[Instructions for the task]:
In the listing below, find every line with the string "Example" and pull it out.

[Excerpted records]:
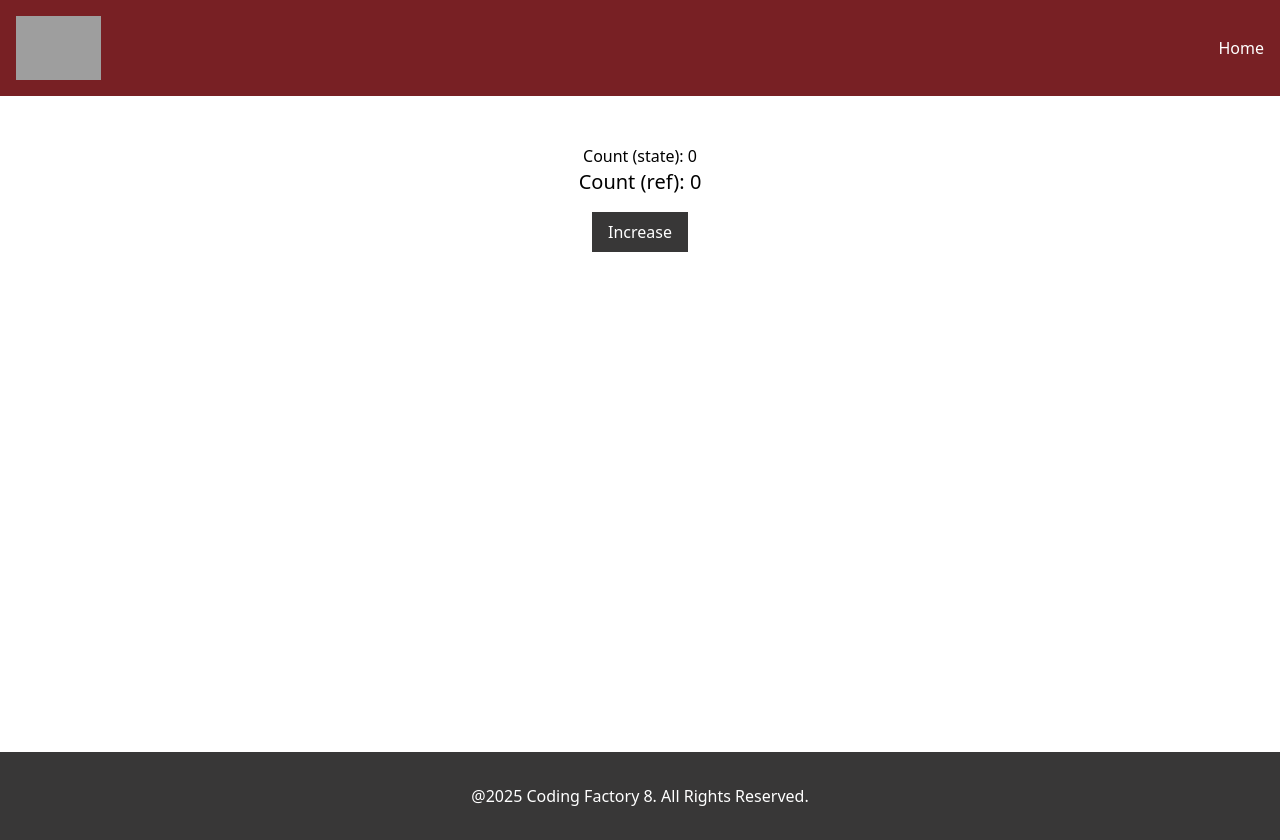
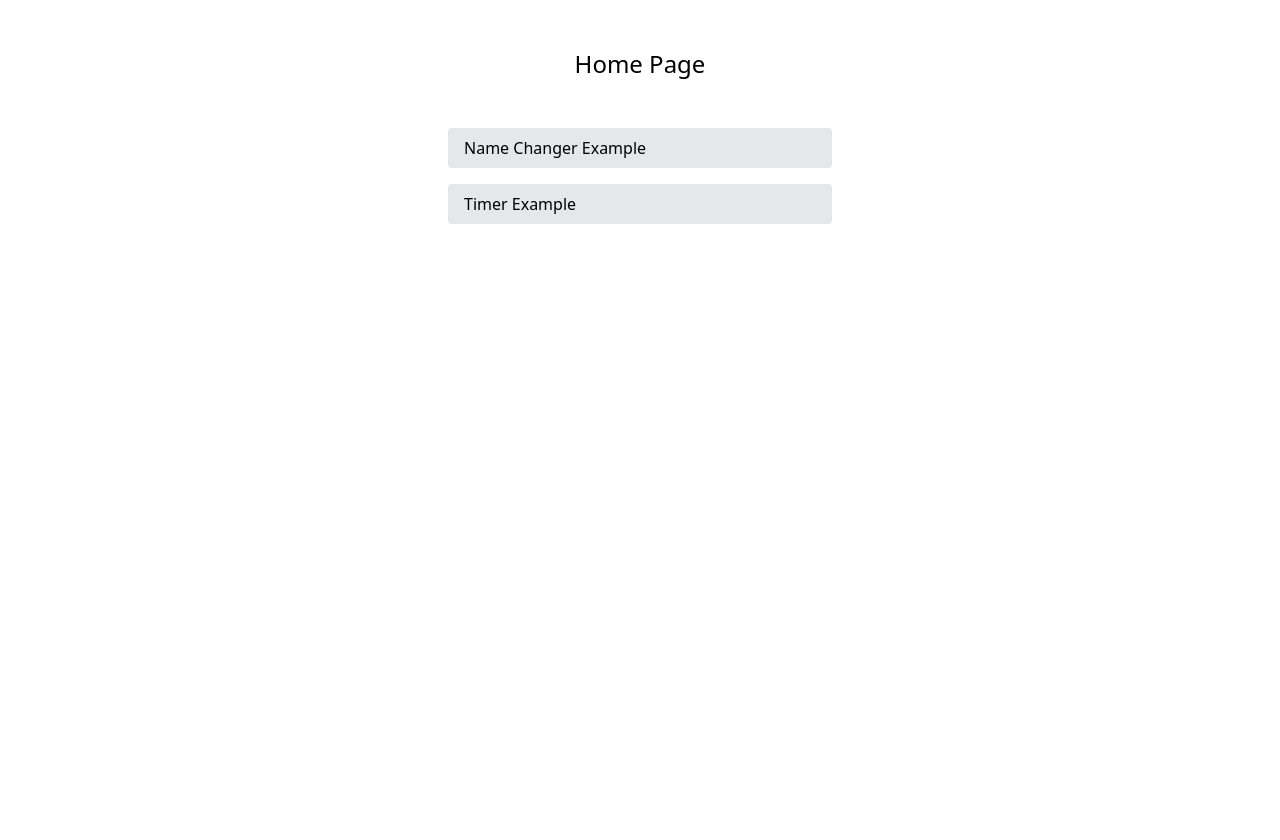
Before and after one commit to AthanasiaPet/cf8-react-intro, a React app: page / in a window 1280 px wide. After the commit the page ends 800 px from the top, so only its background shows below. Built offline with nearby package versions, Linux system fonts and the light colour scheme; grey boxes are pictures that could not be loaded; the HTML template or start-up script is replaced by a standard one.

Commit message:
feat: using react-router library

```diff
--- a/package.json
+++ b/package.json
@@ -13,6 +13,7 @@
     "@tailwindcss/vite": "^4.1.17",
     "react": "^19.2.0",
     "react-dom": "^19.2.0",
+    "react-router": "^7.10.1",
     "tailwindcss": "^4.1.17"
   },
   "devDependencies": {
--- a/src/App.tsx
+++ b/src/App.tsx
@@ -7,8 +7,9 @@
 // import Card from "./components/Card.tsx";
 
 
-import LayOut from "./components/LayOut.tsx";
-import CounterWithRef from "./components/CounterWithRef.tsx";
+// import LayOut from "./components/LayOut.tsx";
+// import CounterWithRef from "./components/CounterWithRef.tsx";
+// import {useEffect} from "react";
 //import Timer from "./components/Timer.tsx";
 //import WindowSize from "./components/WindowSize.tsx";
 //import FocusInput from "./components/FocusInput.tsx";
@@ -24,6 +25,11 @@
 //import NameChanger from "./components/NameChanger.tsx";
 //import CounterWithMoreStates from "./components/CounterWithMoreStates.tsx";
 
+import {BrowserRouter, Route, Routes} from "react-router";
+import NameChanger from "./components/NameChanger.tsx";
+import HomePage from "./pages/HomePage.tsx";
+import Timer from "./components/Timer.tsx";
+
 function App() {
 
     // useEffect(() => {
@@ -38,6 +44,15 @@
     //     }, 1000);
     //     return () => clearInterval(id);
     // }, []);
+
+    // useEffect(() => {
+    //     history.pushState({page: 1}, "", "/page")
+    //     history.replaceState({page: 1}, "", "/page1");
+    //
+    //     window.onpopstate = (e) => {
+    //         console.log(e.state);
+    //     }
+    // });
 
 
     return (
@@ -56,7 +71,7 @@
             {/*                                           description={"Lorem ipsum dolor sit amet, consectetur adipisicing elit."}/>*/}
             {/*</Card>*/}
 
-            <LayOut>
+            {/*<LayOut>*/}
                 {/*<FunctionalComponentWithState />*/}
                 {/*<ClassComponentWithState />*/}
                 {/*<Counter />*/}
@@ -72,10 +87,22 @@
 
                 {/*<PreviousValue />*/}
 
-                <CounterWithRef />
+            {/*    <CounterWithRef />*/}
 
 
-            </LayOut>
+            {/*</LayOut>*/}
+
+            <BrowserRouter>
+                <Routes>
+                    <Route index element = {<HomePage />} />
+                    <Route path="name-changer" element={<NameChanger />} />
+                    <Route path="timer" element={<Timer />} />
+
+                </Routes>
+
+
+            </BrowserRouter>
+
 
         </>
     )
--- /dev/null
+++ b/src/pages/HomePage.tsx
@@ -0,0 +1,23 @@
+import {Link, NavLink} from "react-router";
+
+const HomePage = () => {
+
+    return (
+        <>
+            <h1 className="text-2xl text-center my-12">Home Page</h1>
+
+            <div className="flex flex-col items-start max-w-sm mx-auto gap-4">
+            <Link
+                to="/name-changer"
+            className="bg-gray-200 w-full px-4 py-2 rounded"
+            >Name Changer Example</Link>
+            <NavLink to="/name-changer"
+            className="bg-gray-200 w-full px-4 py-2 rounded">
+                Timer Example</NavLink>
+            </div>
+
+        </>
+    )
+}
+
+export default HomePage;
```
Also changed, not shown: 1 other file (tests, documents, lock files or other folders).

[Task response]:
+            >Name Changer Example</Link>
+                Timer Example</NavLink>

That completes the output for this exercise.